[Available data]
::::

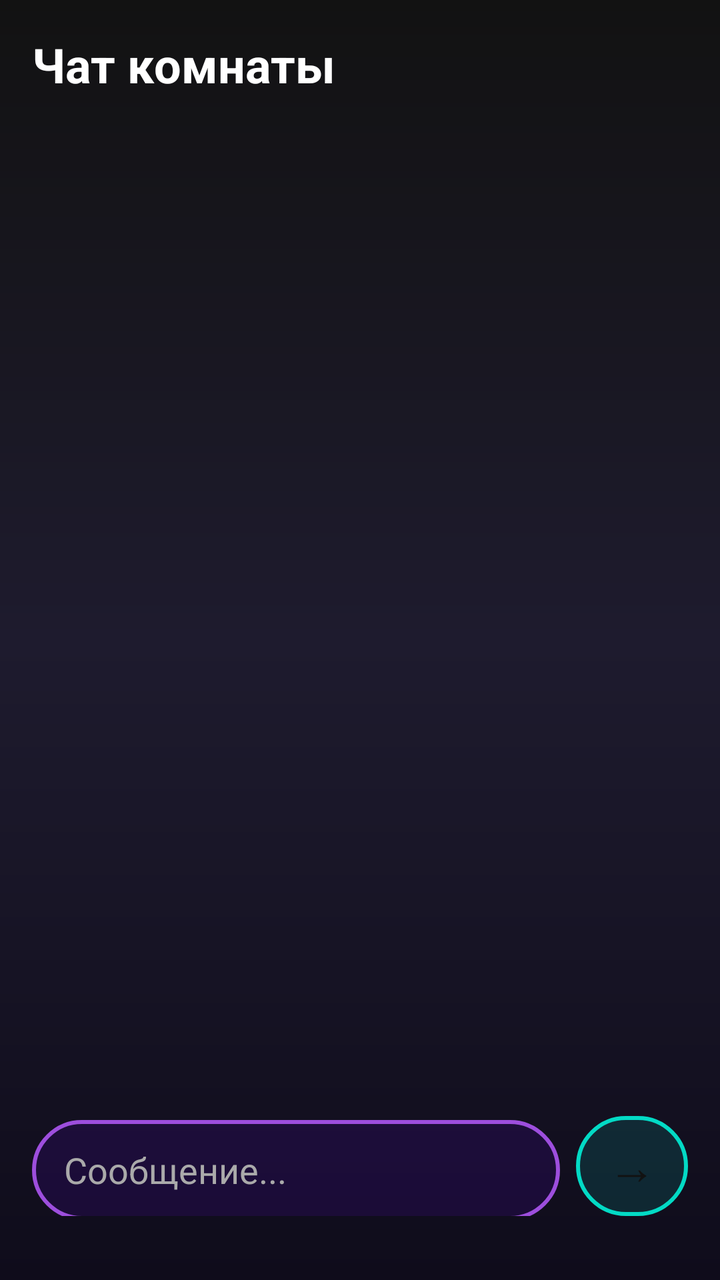
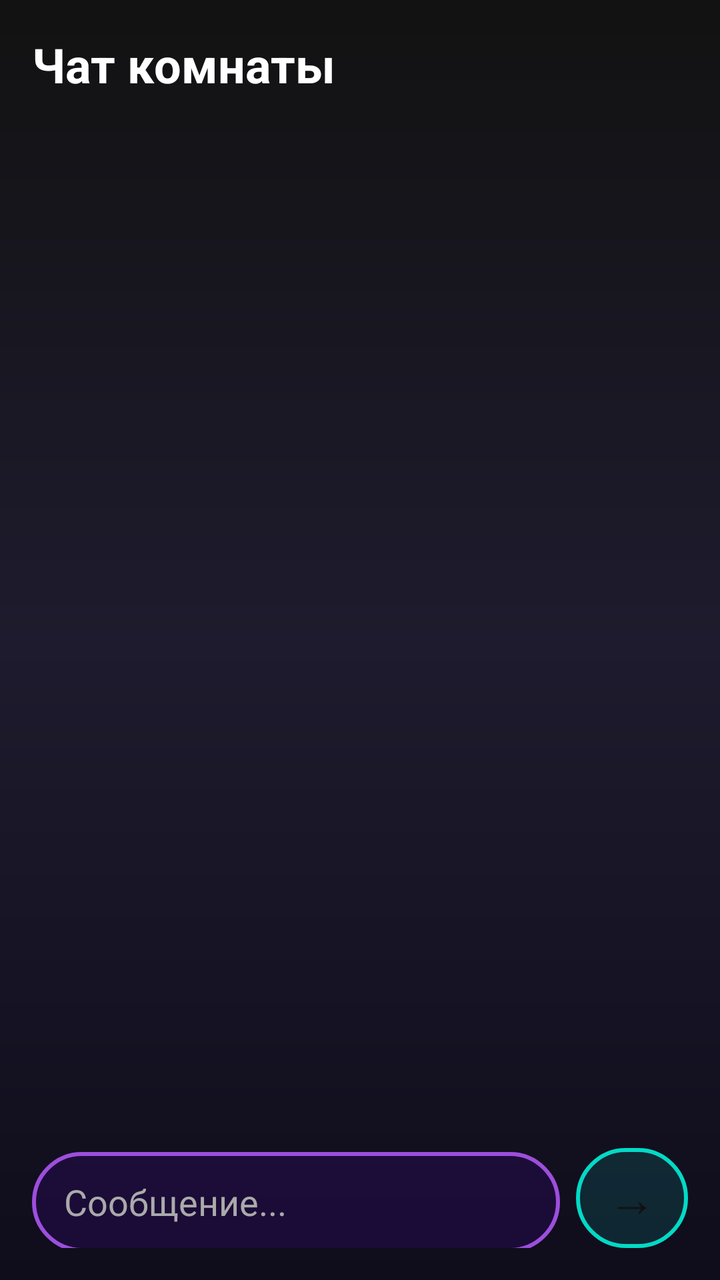

An Android layout rendered at two revisions. The XML below is the earlier revision; the diff shows what the commit changed to produce the second picture.
<!-- AndroidManifest.xml: application theme Theme.AppCompat.NoActionBar -->
<!-- res/layout/activity_chat.xml -->
<?xml version="1.0" encoding="utf-8"?>
<LinearLayout xmlns:android="http://schemas.android.com/apk/res/android"
    android:layout_width="match_parent"
    android:layout_height="match_parent"
    android:orientation="vertical"
    android:background="@drawable/bg_gradient"
    android:padding="16dp"
    android:paddingBottom="32dp"> 

    <TextView
        android:layout_width="wrap_content"
        android:layout_height="wrap_content"
        android:text="Чат комнаты"
        android:textSize="24sp"
        android:textStyle="bold"
        android:textColor="#FFFFFF"
        android:layout_marginBottom="16dp"/>

    
    <ListView
        android:id="@+id/lvMessages"
        android:layout_width="match_parent"
        android:layout_height="0dp"
        android:layout_weight="1"
        android:divider="@null"
        android:dividerHeight="8dp"
        android:transcriptMode="alwaysScroll"/>

    
    <LinearLayout
        android:layout_width="match_parent"
        android:layout_height="wrap_content"
        android:orientation="horizontal"
        android:layout_marginTop="8dp"
        android:layout_marginBottom="16dp"> 

        <EditText
            android:id="@+id/etMessage"
            android:layout_width="0dp"
            android:layout_height="50dp"
            android:layout_weight="1"
            android:background="@drawable/btn_neon_purple"
            android:paddingHorizontal="16dp"
            android:hint="Сообщение..."
            android:textColorHint="#AAAAAA"
            android:textColor="#FFFFFF"
            android:layout_marginEnd="8dp"/>

        <Button
            android:id="@+id/btnSend"
            android:layout_width="56dp"
            android:layout_height="50dp"
            android:text="→"
            android:textSize="24sp"
            android:textColor="#121212"
            android:background="@drawable/btn_neon_cyan"/>
    </LinearLayout>

</LinearLayout>
<!-- resources referenced by this layout -->
<resources>
  <!-- drawable bg_gradient (drawable) -->
  <?xml version="1.0" encoding="utf-8"?>
  <shape xmlns:android="http://schemas.android.com/apk/res/android">
      <gradient
          android:angle="270"
          android:startColor="#121212"
          android:centerColor="#1E1B2E"
          android:endColor="#0F0C1B"
          android:type="linear" />
  </shape>
  <!-- drawable btn_neon_cyan (drawable) -->
  <?xml version="1.0" encoding="utf-8"?>
  <shape xmlns:android="http://schemas.android.com/apk/res/android">
      <solid android:color="#2003DAC5" />
      <stroke android:width="2dp" android:color="#03DAC5" />
      <corners android:radius="30dp" />
  </shape>
  <!-- drawable btn_neon_purple (drawable) -->
  <?xml version="1.0" encoding="utf-8"?>
  <shape xmlns:android="http://schemas.android.com/apk/res/android">
      <solid android:color="#206200EE" /> 
      <stroke android:width="2dp" android:color="#9D4EDD" /> 
      <corners android:radius="30dp" /> 
  </shape>
  <style name="Theme.AppCompat.NoActionBar" parent="Theme.AppCompat.Light.NoActionBar">
          <item name="colorPrimary">#6200EE</item>
          <item name="colorPrimaryDark">#3700B3</item>
          <item name="colorAccent">#03DAC5</item>
          <item name="android:windowBackground">#121212</item>
      </style>
</resources>

<!-- the commit's change to res/layout/activity_chat.xml (unified diff, before → after) -->
@@ -5,7 +5,7 @@
     android:orientation="vertical"
     android:background="@drawable/bg_gradient"
     android:padding="16dp"
-    android:paddingBottom="32dp"> 
+    android:paddingBottom="80dp"> 
 
     <TextView
         android:layout_width="wrap_content"
@@ -16,7 +16,6 @@
         android:textColor="#FFFFFF"
         android:layout_marginBottom="16dp"/>
 
-    
     <ListView
         android:id="@+id/lvMessages"
         android:layout_width="match_parent"
@@ -26,13 +25,11 @@
         android:dividerHeight="8dp"
         android:transcriptMode="alwaysScroll"/>
 
-    
     <LinearLayout
         android:layout_width="match_parent"
         android:layout_height="wrap_content"
         android:orientation="horizontal"
-        android:layout_marginTop="8dp"
-        android:layout_marginBottom="16dp"> 
+        android:layout_marginTop="8dp">
 
         <EditText
             android:id="@+id/etMessage"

::::

[Required action] Please tally the lines above that include the word "drawable" and answer with the number by itself.

[The answer] 7